Combining a big, dirty chug with a swathe of AOR keyboards, ‘We Ride’ sets up a massive melodic rocker that allows guitarist Tobias Jakobsson time enough to drop in various howling lead notes, before the verse gives way to a huge and melodic chorus. Despite the bulk of this track being dominated by guitars, the band obviously recognise a strong, lighter melody when it comes their way and during that chorus, frontman Richard Andermyr is given a little more room to move. He fills several bars with a soaring melody that draws from some great melodic rock of yesteryear, helping to drive another fine melodic rocker. As great as the song is, Rian deserved better production values than they ultimately get, though: the guitars are so loud in the mix that, important as they are, most of the keys are all but drowned out, and the bass is a little muddy.

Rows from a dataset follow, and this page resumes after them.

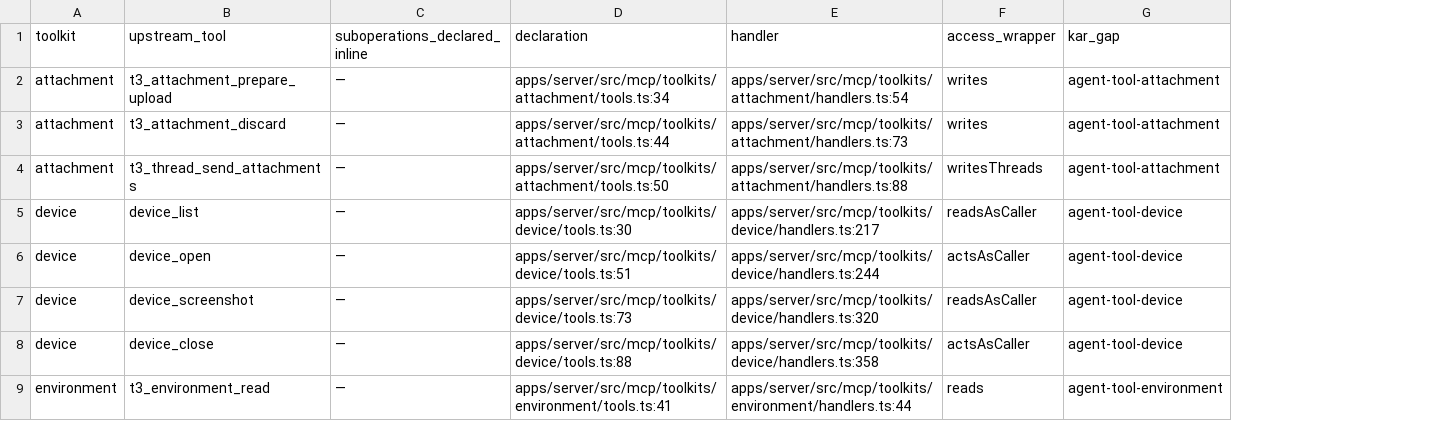
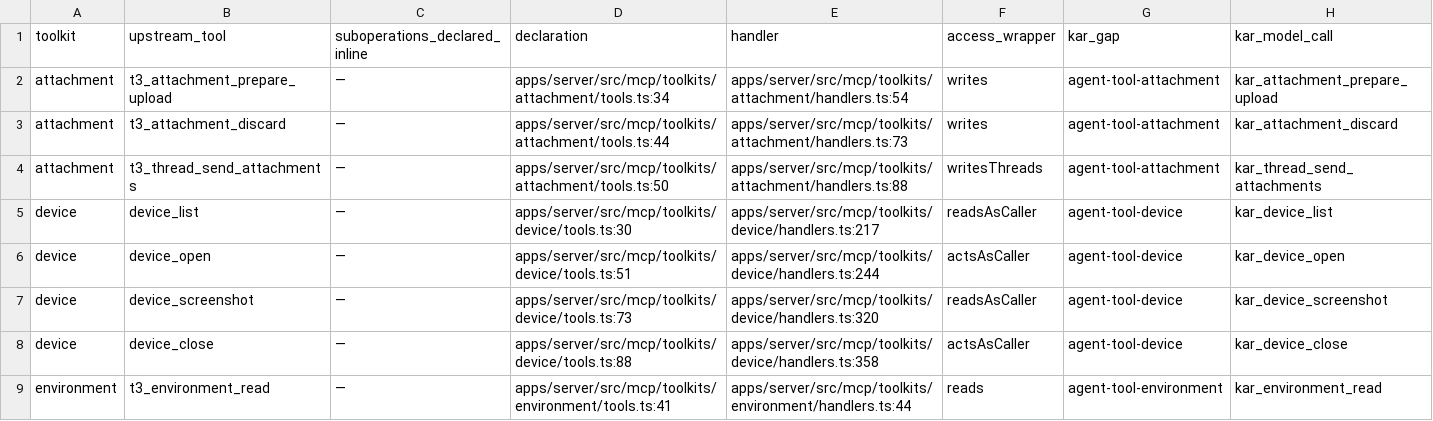
Before and after one commit to kense-labs/Kar, a TSV file: docs/backend-workbench-mcp-map.tsv, drawn as a sheet; only a part is shown; the diff names each change by its address in the sheet, - before the commit and + after, or states it on an @@ line.

Commit message:
Record callable model operations, current functional gaps and separate macOS evidence

```diff
--- a/docs/backend-workbench-mcp-map.tsv
+++ b/docs/backend-workbench-mcp-map.tsv
+column H (kar_model_call), rows 2-9: kar_attachment_prepare_upload | kar_attachment_discard | kar_thread_send_attachments | kar_device_list | kar_device_open | kar_device_screenshot | kar_device_close | kar_environment_read
```
Also changed, not shown: 3 other files.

‘Don’t Wait For The Fire’, a more AOR-centric workout, comes with a lighter verse where vocals and clean guitars sound nice and crisp and, as before, Jakobsson’s lead work creates many of the stand out moments. Based on a harmony drenched chorus with a simple hook, the band’s songwriting shows once more how they understand the rudiments of what makes for timeless melodic rock, but by throwing in a brief moment where the bass seems keen to launch into a Steve Harris inspired gallop, a few keys akin to the Bon Jovi debut and another powerful vocal, and Rian really hit the mark here.

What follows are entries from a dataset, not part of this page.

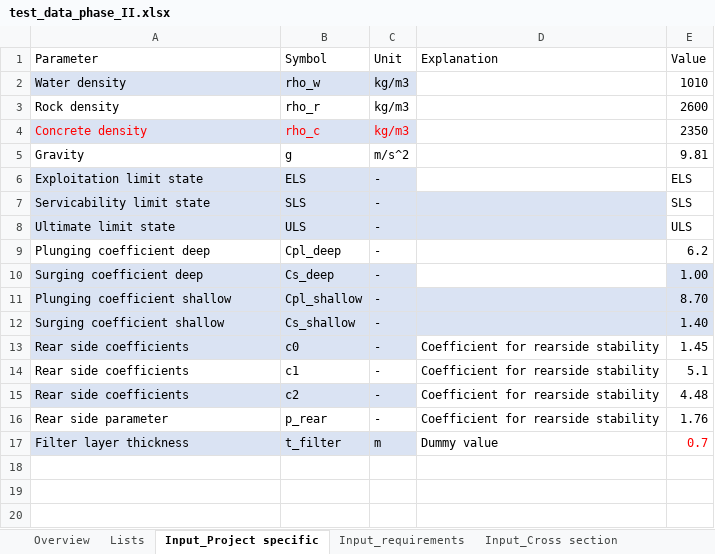
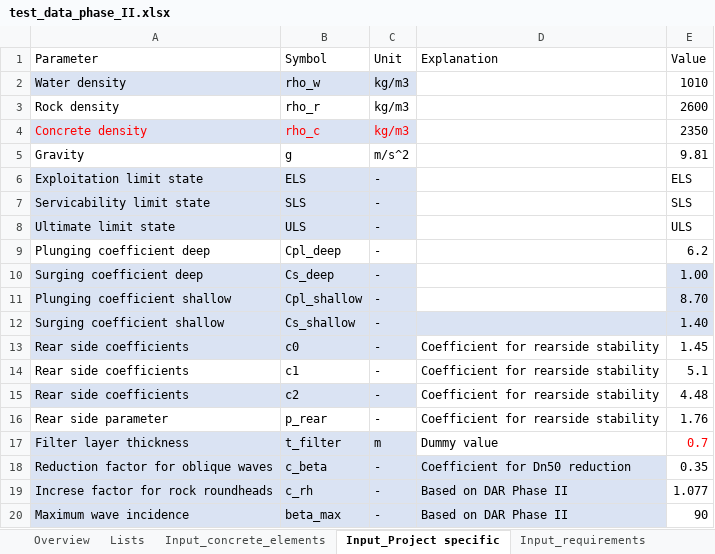
Before and after one commit to Sander-w/breakwater, an Excel workbook: Notebooks/Constanta Phase III/Input data/test_data_phase_II.xlsx, sheet Input_Project specific, drawn as a sheet; values as stored, in another font and other column widths than the file's, no borders; conditional formats and table styles not drawn; the diff names each change by its address in the sheet, - before the commit and + after, or states it on an @@ line.

```diff
--- a/Notebooks/Constanta Phase III/Input data/test_data_phase_II.xlsx (sheet Input_Project specific)
+++ b/Notebooks/Constanta Phase III/Input data/test_data_phase_II.xlsx (sheet Input_Project specific)
+sheet tab: Input_concrete_elements
-D7:D8 fill: #DAE3F3
+D7:D8 fill: none
-D11 fill: #DAE3F3
+D11 fill: none
+row 18: Reduction factor for oblique waves | c_beta | - | Coefficient for Dn50 reduction | 0.35
+row 19: Increse factor for rock roundheads | c_rh | - | Based on DAR Phase II | 1.077
+row 20: Maximum wave incidence | beta_max | - | Based on DAR Phase II | 90
```
Also changed, not shown: sheet Input_Cross section, 5 other files.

In a change of mood, ‘The Silence of Our Dreams’ opens with a Toto-ish piano line and clean vocal that is a bit more State Cows than usual, but even once that vocal stretches into a more familiar rock sound, it’s still great to hear Rian playing in more of a stripped back way. By dialling back most of the guitars and focusing on Eric Ragno’s keys and a pleasingly muscular bassline, it shows how Rian aren’t reliant on a fretboard king to wow their listeners. This is a perfectly written rock ballad that really clings onto a fine melody, and with Richard’s voice presenting itself effortlessly, it becomes another track to file with a lot of other classic Swedish AOR.
Even when Tobias makes a late entry with a blues tinged lead, there’s more restraint in the playing than usual, and in a lot of ways, it’s actually more impressive than his usual full on style.

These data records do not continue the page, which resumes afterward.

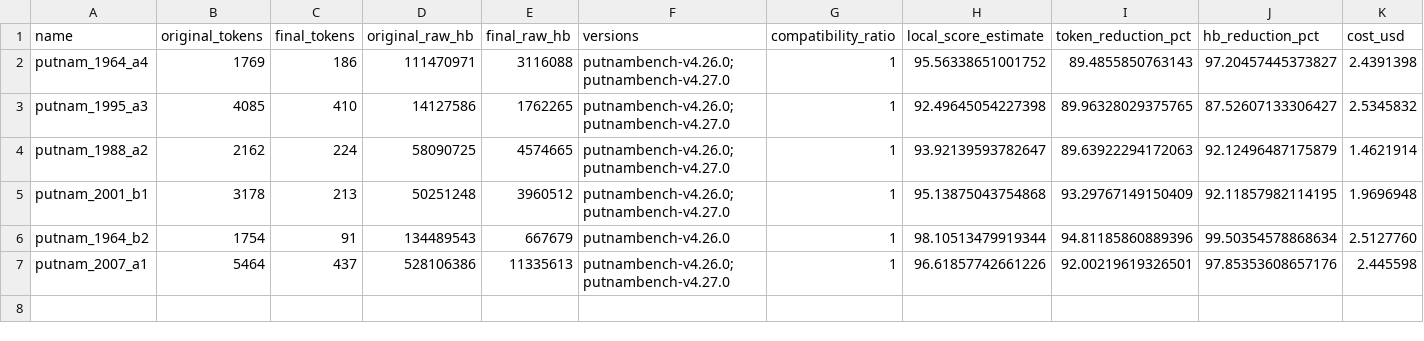
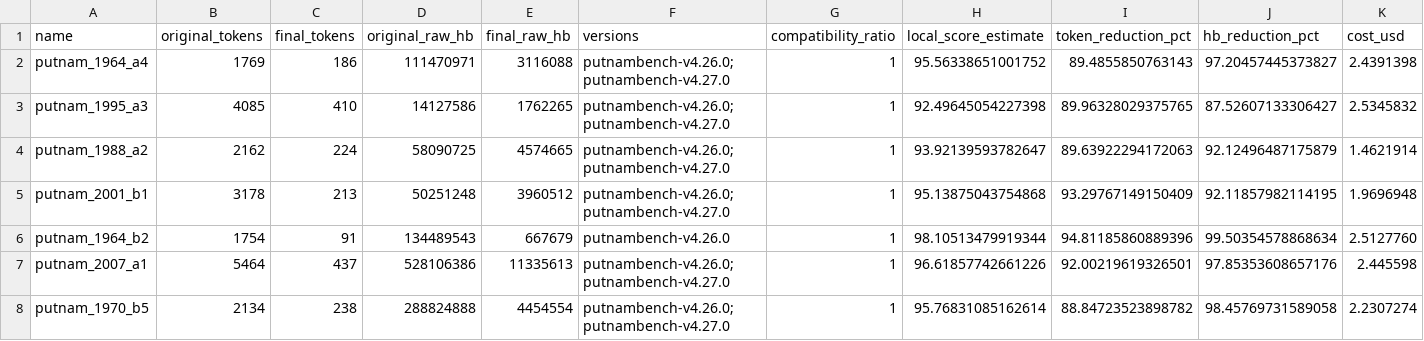
Before and after one commit to Pseudo-Lab/LeanAgent-LeanRefactorArena, a CSV file: experiments/putnambench-mixed-bank/results.csv, drawn as a sheet; only a part is shown; rows hold the shown columns only; the diff names each change by its address in the sheet, - before the commit and + after, or states it on an @@ line.

Commit message:
Add finalized seventh PutnamBench proof and audited results

```diff
--- a/experiments/putnambench-mixed-bank/results.csv
+++ b/experiments/putnambench-mixed-bank/results.csv
+row 8: putnam_1970_b5 | 2134 | 238 | 288824888 | 4454554 | putnambench-v4.26.0;putnambench-v4.27.0 | 1 | 95.76831085162614 | 88.84723523898782 | 98.45769731589058 | 2.2307274
```
Also changed, not shown: 9 other files.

Taking another opportunity to work some very 80s chops, ‘Look At The Stars’ marries a clean, ringing guitar part to a pumping bassline, over which Richard applies a very AOR-centric vocal. Seemingly channeling fellow Scandinavians Alien, this track is one of those times where Rian’s desire to rock hits upon another near perfect homage to the past. Of note here, a brilliant pre-chorus settles for another melody not far removed from early Frontline, and a few musical bridges between the vocal actually showcase a very cool guitar tone.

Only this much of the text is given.